▶ [PROBLEM TO SOLVE]:
Search the entries for the word "current". Copy every line where it turns up.

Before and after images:
────────────────────

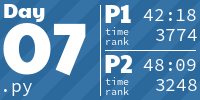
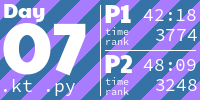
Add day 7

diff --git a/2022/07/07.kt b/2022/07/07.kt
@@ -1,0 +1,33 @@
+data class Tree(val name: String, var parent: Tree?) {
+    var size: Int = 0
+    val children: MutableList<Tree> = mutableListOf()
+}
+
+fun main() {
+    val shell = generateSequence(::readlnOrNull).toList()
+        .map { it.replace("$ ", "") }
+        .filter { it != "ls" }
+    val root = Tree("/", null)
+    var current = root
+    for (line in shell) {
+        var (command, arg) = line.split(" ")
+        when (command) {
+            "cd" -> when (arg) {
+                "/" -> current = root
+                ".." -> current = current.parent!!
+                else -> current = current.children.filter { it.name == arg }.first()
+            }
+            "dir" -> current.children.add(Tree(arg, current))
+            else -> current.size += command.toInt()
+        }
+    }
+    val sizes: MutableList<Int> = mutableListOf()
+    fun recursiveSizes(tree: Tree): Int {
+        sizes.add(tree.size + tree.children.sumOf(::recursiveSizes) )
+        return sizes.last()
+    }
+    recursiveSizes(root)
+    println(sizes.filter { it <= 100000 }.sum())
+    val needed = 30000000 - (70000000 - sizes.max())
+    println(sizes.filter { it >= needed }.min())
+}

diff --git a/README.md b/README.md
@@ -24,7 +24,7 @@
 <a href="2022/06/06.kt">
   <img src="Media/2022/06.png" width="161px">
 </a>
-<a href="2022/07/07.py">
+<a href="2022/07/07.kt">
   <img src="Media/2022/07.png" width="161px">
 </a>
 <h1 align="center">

────────────────────

▶ [SOLVED EXERCISE]:
+    var current = root
+                "/" -> current = root
+                ".." -> current = current.parent!!
+                else -> current = current.children.filter { it.name == arg }.first()
+            "dir" -> current.children.add(Tree(arg, current))
+            else -> current.size += command.toInt()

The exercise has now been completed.